Thousands of abortion rights activists and supporters gathered at the Bexar County Courthouse on Saturday morning for a rally and a march, two weeks after a leaked draft opinion indicated the U.S. Supreme Court will overturn Roe v. Wade.
Community organizers, politicians and poets made speeches and led families – young and old – in chants before marching with a crowd that extended from San Fernando Cathedral to the federal courthouse.
During the march, it took about eight women to hold up Suzanne Martinez’s “Don’t Mess With Texas Women” banner.
Many of the signs in the plaza were freshly painted. But Martinez originally created her placard for the Women’s March on Washington in 2017.
“Unfortunately, we've been able to use it ever since then, about every year, three times a year," she said. "It's a very recycled sign.”
One of the women that helped Martinez carry the sign, 71-year-old Ellen Marshall, said she’s been championing reproductive rights since the 1960s.
“It’s very disappointing because it feels like we're going backwards,” she said, “It's very disappointing that we're still having to do this and that our old folks are still having to come out and do this, you know?”
While abortion is still legal in Texas – up to about six weeks of pregnancy – the Supreme Court’s final decision is expected in the next few months. It would be the first civil right already won to be retracted in U.S. history.
Lauryn Mann, a roller-blading protester with a San Antonio skating group, cried as she shared her fear of abortion becoming criminalized.
“People are going to die if abortion is taken away. Our people are going to die. (The) mortality rate is already really high with childbirth," she said. "So we need to lower that to take better care of people who became pregnant, no matter what.”
Downtown San Antonio pic.twitter.com/GUGF7ln9cK

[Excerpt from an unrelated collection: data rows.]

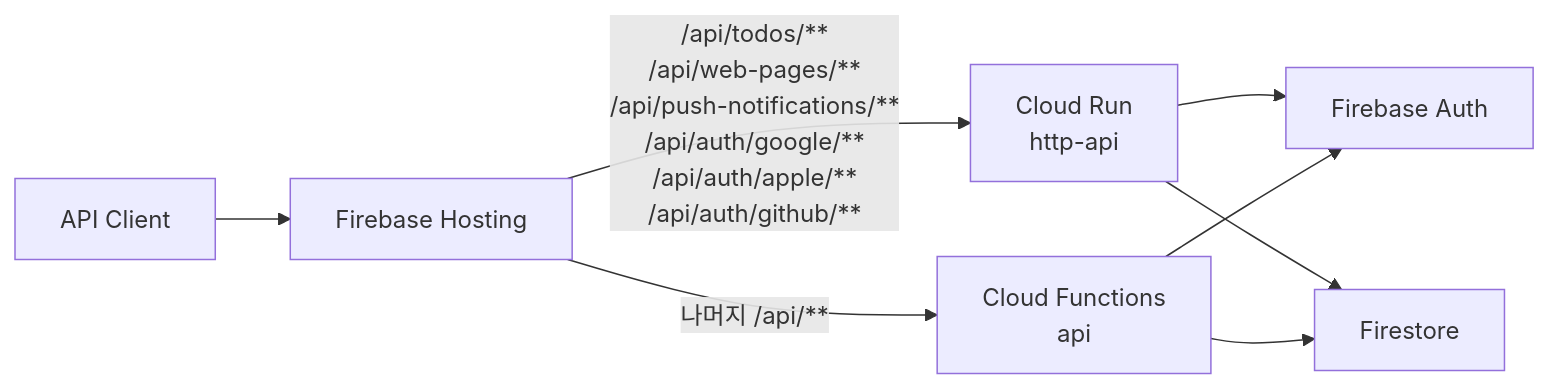
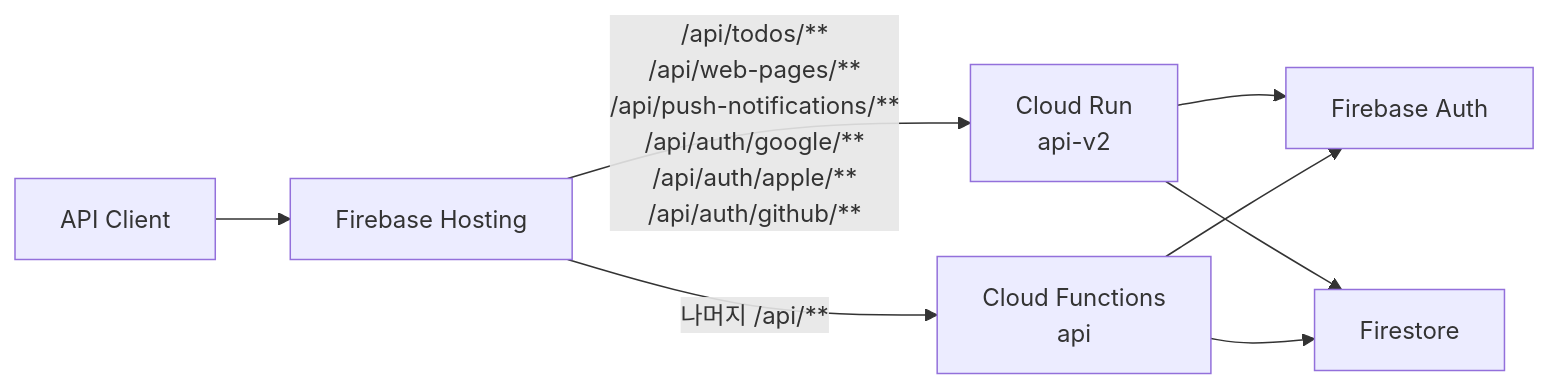
Before and after one commit to opficdev/DevLog_Firebase: the first of 2 diagrams in README.md, drawn with Mermaid. The commit also changed other lines of this file and 8 other files, not shown here.

First line of the commit message:
[#94] NestJS API의 uuid 간접 의존성 취약점과 Cloud Run 서비스명을 정리한다 (#98)

````diff
--- a/README.md
+++ b/README.md
@@ -17,10 +17,10 @@
 ```mermaid
 flowchart LR
 	Client["API Client"] --> Hosting["Firebase Hosting"]
-	Hosting -->|"/api/todos/**<br/>/api/web-pages/**<br/>/api/push-notifications/**<br/>/api/auth/google/**<br/>/api/auth/apple/**<br/>/api/auth/github/**"| CloudRun["Cloud Run<br/>http-api"]
+	Hosting -->|"/api/todos/**<br/>/api/web-pages/**<br/>/api/push-notifications/**<br/>/api/auth/google/**<br/>/api/auth/apple/**<br/>/api/auth/github/**"| CloudRun["Cloud Run<br/>api-v2"]
 	Hosting -->|"나머지 /api/**"| Functions["Cloud Functions<br/>api"]
 	CloudRun --> Auth["Firebase Auth"]
 	Functions --> Auth
 	CloudRun --> Firestore["Firestore"]
 	Functions --> Firestore
 ```
````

Planned Parenthood South Texas hosted the "Bans Off San Antonio" rally and march. "It is necessary to act now, all across the country, not only to demonstrate that people support abortion access, but to show that we won’t back down," the group explained on its event page.
The crowd heard remarks from Mara Posada with Planned Parenthood South Texas, Director of Women’s March San Antonio Tahira Mammen, officials from the state, city and county, and several others.
Crowds chant at the #BansOffOurBodies Rally and March starting in front of San Fernando Cathedral in San Antonio, Texas. What a visual. pic.twitter.com/2QWBwlnuWM
Planned Parenthood said in a statement on Friday night that the rally intended to "highlight what is at stake and the disproportionate attacks on reproductive freedoms impacting Black, brown, Indigenous, and other people of color, people with lower incomes, LGBTQ+ people, young people, and people from rural communities."
San Antonio was not the only city with a "Bans Off" rally. Partner events happened on Saturday across Texas and across the nation, including Washington D.C.
Today’s winners. #BansOffOurBodies pic.twitter.com/LGxU5fvbSp
If Roe v. Wade is overturned, a trigger law in Texas would quickly make it a felony for anyone to perform or help provide an abortion in the state.
A similar protest was held at the federal courthouse in early May, soon after the draft court opinion was leaked to the press. Bexar County District Attorney Joe Gonzales stood among the protestors and vowed to never prosecute anyone involved with an abortion in Bexar County.
“While I'm in charge, while I'm at the helm, while I'm making prosecutorial decisions, I'm here to tell the entire community of Bexar County that they not they don't need to be worrying about whether or not anybody is going to prosecute them for making a decision about their own bodies,” he said.
We teamed up with the talented Michelle Munoz to create some print at home posters for this weekend’s nationwide #BansOffOurBodies march. @PPFA @MoveOn @UltraViolet @womensmarch Download: https://t.co/AbDpawrqNl https://t.co/4JJohil8LM
Jerry Clayton and Bonnie Petrie contributed to this report.